After conducting a survey in 2011, speaking with clients, and researching hundreds of companies; I've concluded that fear of failure and inability to manage risks are two of the main reasons why executives hesitate to invest in enterprise collaboration platforms and strategies.
So what can be done to help?
In the supply chain industry there's something known as failure mode effects analysis — a complicated term but a rather simple concept. The purpose of the model is to systematically identify, anticipate and mitigate any number of risk factors, as well define follow-up actions should the scenarios present themselves.
Borrowing this model, you can apply it to the enterprise collaboration space when you're looking how to evaluate and mitigate risks. It's important to point out that risks are common; there's risk in everything you do and everything you invest in. However, you can anticipate some of these risks and start to come up with preventive measures or follow-up actions for if and when these risks actually present themselves.
Being able to understand and evaluate these risks is crucial and something that every organization needs to think about. You'll notice in the Figure A below that I included both an internal (employee) and an external risk (customer) just to show that this model can be used for either. The great thing about this model is that it can be used as a baseline that you can adapt and change to meet your needs (like adding other variables). If you want to keep things simple, you can just do all of this in a simple Excel file, or better yet, in your collaborative platform. Here are the steps:

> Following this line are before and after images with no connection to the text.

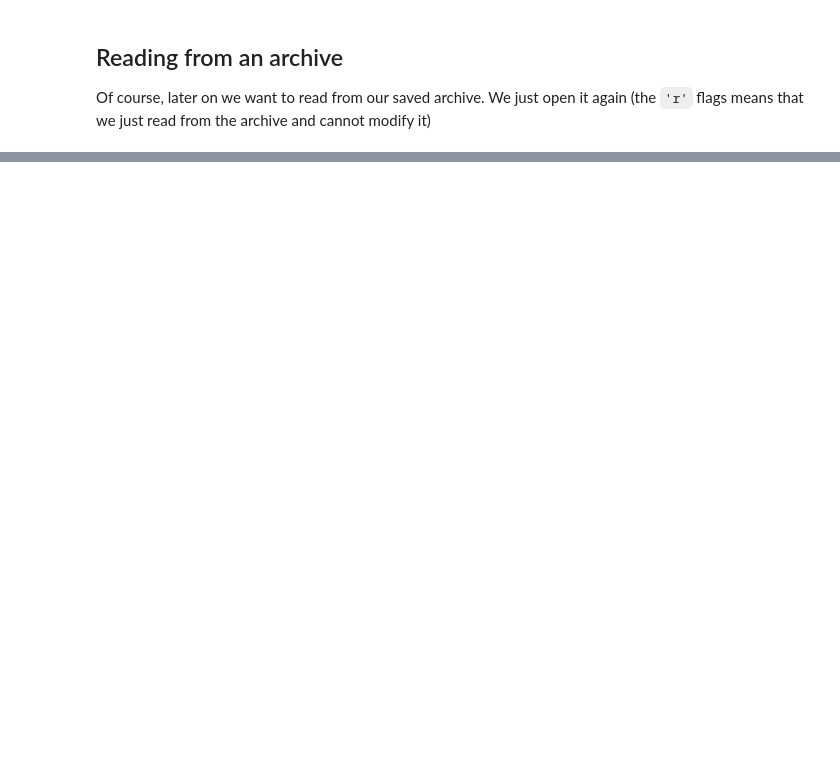
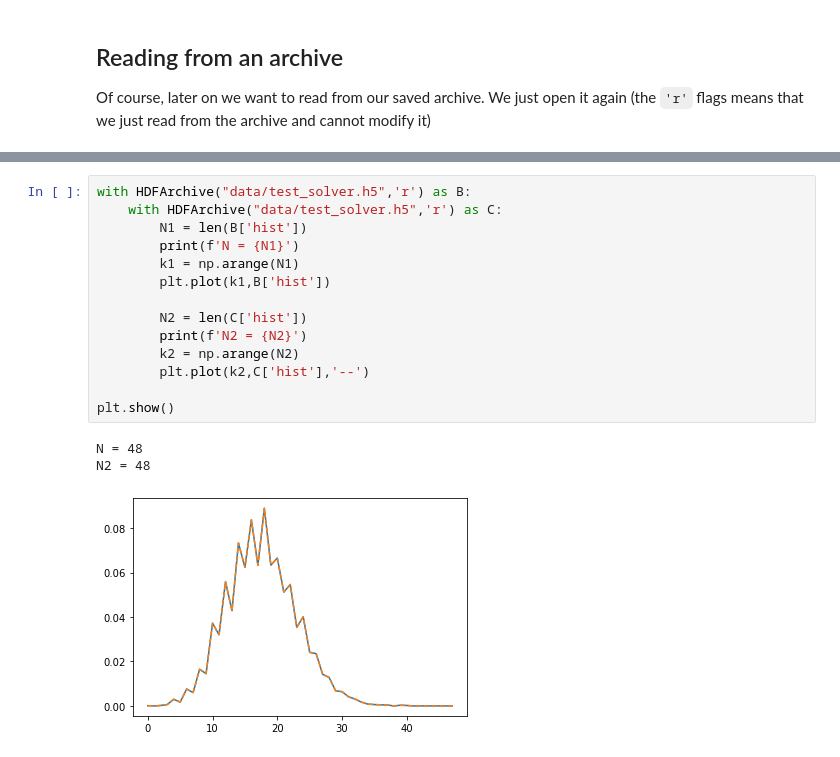
Before and after one commit to adrien-c-lopez/ctint_tutorial, a Jupyter notebook: examples/analysis.ipynb, the cells around one changed output, grey strips where cells are left out. Saved outputs shown, nothing was run; the diff lists cells and outputs as text; blank space fills up the shorter version.

```diff
--- a/examples/analysis.ipynb
+++ b/examples/analysis.ipynb
@@ -66,0 +49,18 @@ plt.show()
+# %%
+with HDFArchive("data/test_solver.h5",'r') as B:
+    with HDFArchive("data/test_solver.h5",'r') as C:
+        N1 = len(B['hist'])
+        print(f'N = {N1}')
+        k1 = np.arange(N1)
+        plt.plot(k1,B['hist'])
+
+        N2 = len(C['hist'])
+        print(f'N2 = {N2}')
+        k2 = np.arange(N2)
+        plt.plot(k2,C['hist'],'--')
+
+plt.show()
+# %% [output]
+N = 48
+N2 = 48
+[figure, added]
```
Also changed, not shown: parts of 7 cells of this notebook, 7 other files.
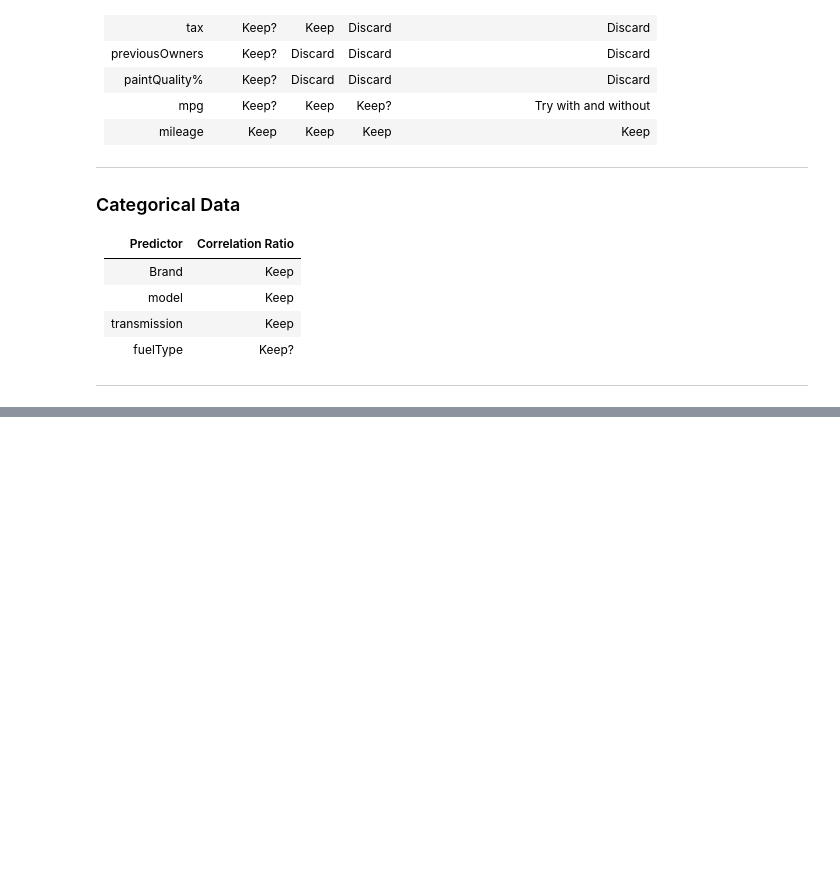
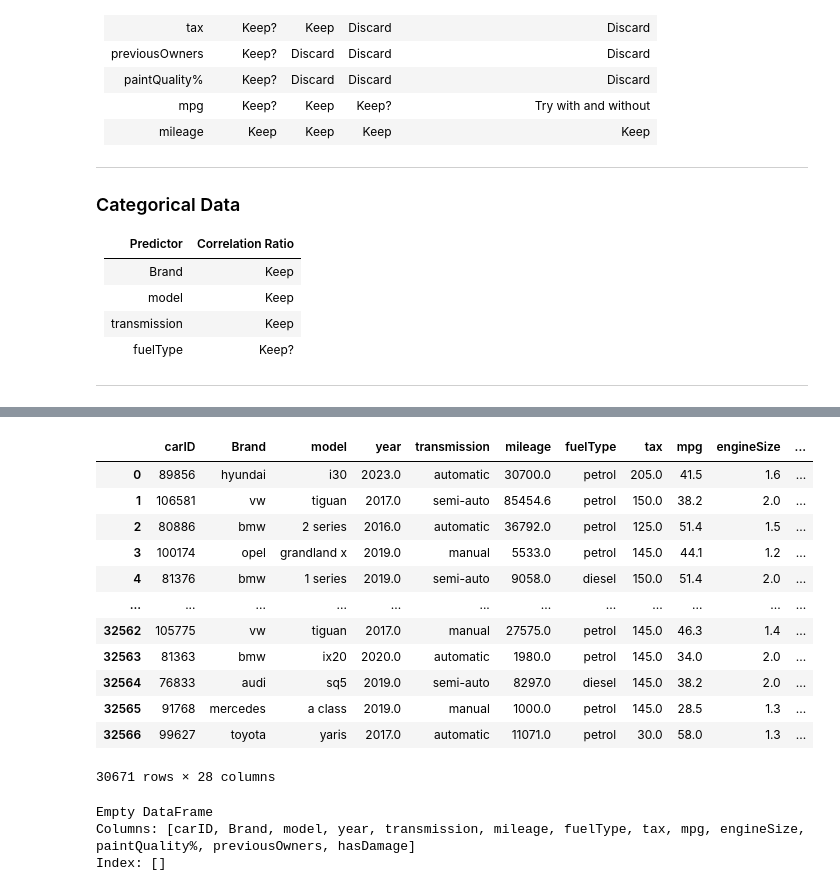
Before and after one commit to rodbarretoteixeira/ProjetoML, a Jupyter notebook: clean.ipynb, the cells around one changed output, grey strips where cells are left out. Drawn from its saved outputs; the diff is of its cells as text; code cells hidden in the pictures; blank space fills up the shorter version.

```diff
--- a/clean.ipynb
+++ b/clean.ipynb
@@ -970,0 +568,3 @@ plt.show()
+# %%
+for col in ["manual", "semi-auto", "unknown","hybrid"]:
+    print(train_db[col].value_counts())
@@ -1142,9 +795,9 @@ plot_importance(coef,'Lasso')
 
 <hr>
 # %%
-X_train_num_scaled = X_train_num_scaled.drop(columns=['tax', 'previousOwners', 'paintQuality%'])
+X_train_num_scaled = X_train_num_scaled.drop(columns=['previousOwners', "paintQuality%"])
 
-X_val_num_scaled = X_val_num_scaled.drop(columns=['tax', 'previousOwners', 'paintQuality%'])
+X_val_num_scaled = X_val_num_scaled.drop(columns=['previousOwners', "paintQuality%"])
 # %%
 # 3. Fit model
 model = LinearRegression()
@@ -1163,0 +927,14 @@ RMSE: 5742.56
+# %%
+y_test_pred = model.predict(X_test_num_scaled)
+
+# Add predictions to the test DataFrame
+test_db['price'] = y_test_pred
+
+# Create a new DataFrame with only carID and predicted price
+submission = test_db[['carID', 'price']].copy()
+
+# Save to CSV
+submission.to_csv("predicted_prices.csv", index=False)
+
+# Preview
+print(test_db[['carID']].head())
@@ -1163,0 +969,16 @@ RMSE: 5742.56
+# %%
+test_db
+# %% [output]
+|  | carID | Brand | model | year | transmission | mileage | fuelType | tax | mpg | engineSize | ... |
+| 0 | 89856 | hyundai | i30 | 2023.0 | automatic | 30700.0 | petrol | 205.0 | 41.5 | 1.6 | ... |
+| 1 | 106581 | vw | tiguan | 2017.0 | semi-auto | 85454.6 | petrol | 150.0 | 38.2 | 2.0 | ... |
+| 2 | 80886 | bmw | 2 series | 2016.0 | automatic | 36792.0 | petrol | 125.0 | 51.4 | 1.5 | ... |
+| 3 | 100174 | opel | grandland x | 2019.0 | manual | 5533.0 | petrol | 145.0 | 44.1 | 1.2 | ... |
+| 4 | 81376 | bmw | 1 series | 2019.0 | semi-auto | 9058.0 | diesel | 150.0 | 51.4 | 2.0 | ... |
+| ... | ... | ... | ... | ... | ... | ... | ... | ... | ... | ... | ... |
+| 32562 | 105775 | vw | tiguan | 2017.0 | manual | 27575.0 | petrol | 145.0 | 46.3 | 1.4 | ... |
+| 32563 | 81363 | bmw | ix20 | 2020.0 | automatic | 1980.0 | petrol | 145.0 | 34.0 | 2.0 | ... |
+| 32564 | 76833 | audi | sq5 | 2019.0 | semi-auto | 8297.0 | diesel | 145.0 | 38.2 | 2.0 | ... |
+| 32565 | 91768 | mercedes | a class | 2019.0 | manual | 1000.0 | petrol | 145.0 | 28.5 | 1.3 | ... |
+| 32566 | 99627 | toyota | yaris | 2017.0 | automatic | 11071.0 | petrol | 30.0 | 58.0 | 1.3 | ... |
+30671 rows × 28 columns
@@ -1163,0 +997,19 @@ RMSE: 5742.56
+# %%
+import pandas as pd
+
+# Show all rows and columns
+#pd.set_option('display.max_rows', None)
+#pd.set_option('display.max_columns', None)
+
+# Get carIDs that are in df2 but not in df1
+unique_carIDs = ~df2['carID'].isin(df1['carID'])
+
+# Filter df2 to only those rows
+only_in_df2 = df2[unique_carIDs]
+
+# Print the entire dataframe
+print(only_in_df2)
+# %% [output]
+Empty DataFrame
+Columns: [carID, Brand, model, year, transmission, mileage, fuelType, tax, mpg, engineSize, paintQuality%, previousOwners, hasDamage]
+Index: []
```
Also changed, not shown: parts of 42 cells of this notebook, 2 other files.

Step 1- What are the risks?
Write down the perceived risks as a result of getting involved in enterprise collaboration. Based on client work, I picked two common risks which are "employees don't use tools" and "negative customer feedback." I would recommend a cross-functional meeting as opposed to just having someone from PR or marketing coming up with all of the risks. If you have a team that's leading collaboration (ideally comprised of employees with different roles) then this would be a good thing to go through together. Order lunch and spend a few hours together going through this. Enterprise collaboration is led by and impacts multiple parts of an organization, so it's important to understand what those varying risks can be.
Step 2- The priority index
Go through each risk and fill out the first four elements, leave the recommended action and responsibility pieces blank until you decide which risks you are going to address. We'll discuss that in a minute. The numbers you assign to these variables are, of course, subjective so what your organization might perceive as a severe risk, another organization might perceive as a mild risk. This is exactly why it's important to go through this as a team-it lets you develop some consensus.
If we use Risk 1 as an example we can see that the severity level (out of a scale of 1-10) of employees not using internal collaboration tools is an 8, the chances of that actually happening is a 4 and the probability of detecting that risk early on is a 7 (if you are monitoring your collaborative environment and paying attention to feedback, then the chance of early detection here will be high). Multiply these three numbers together to get a "priority index," which in our example for Risk 1, is 224.
These numbers closely resemble those of a global technology company with hundreds of thousands of employees. The point isn't to get to some exact number but to help compare the risks to one another in relative terms so that you can begin to prioritize them.
Step 3- Work through the risks
Go through this process for all of the risks you've identified to get the "priority index" number. Once this process is done, your team needs to decide how many risks it can feasibly address immediately. That might be just the top 5 or 10, and maybe it's all of them. In the example above I selected only two risks. The priority index score will help you and your team decide how to prioritize the risks your organization is being faced with; typically the higher the priority index, the higher up on the list that particular risk is.
Step 4- Accountability
Once you have the list of risks you're going to deal with (say the top 10) you can go ahead and fill out the bottom two areas, which are the recommended actions for dealing with the risk and whose responsibility it is to deal with it. The more specific you can be in these areas the better, especially when looking at who is responsible. For example, it would be ideal to say "Jessica Thomas, VP of Marketing." The vaguer you are, the lower the chances are that anything will actually get done.
Going through this process isn't very difficult but the value it will provide to your team in terms of evaluating, prioritizing, and mitigating perceived risks should be great. You may also want to consider other factors when adapting this for your needs such as, "what resources are going to be required to for the action?"
This should be a good starting point to help you and your team figure out how to evaluate, mitigate, and prioritize risks associated with enterprise collaboration. Adapt, change, and modify this framework as you see fit.
Jacob Morgan is the principal of Chess Media Group, a management consulting and strategic advisory firm on collaboration. Jacob is also the author of the Amazon best-selling book, The Collaborative Organization, which is the first comprehensive strategy guide to emergent workplace collaboration. He can be found on Twitter @JacobM.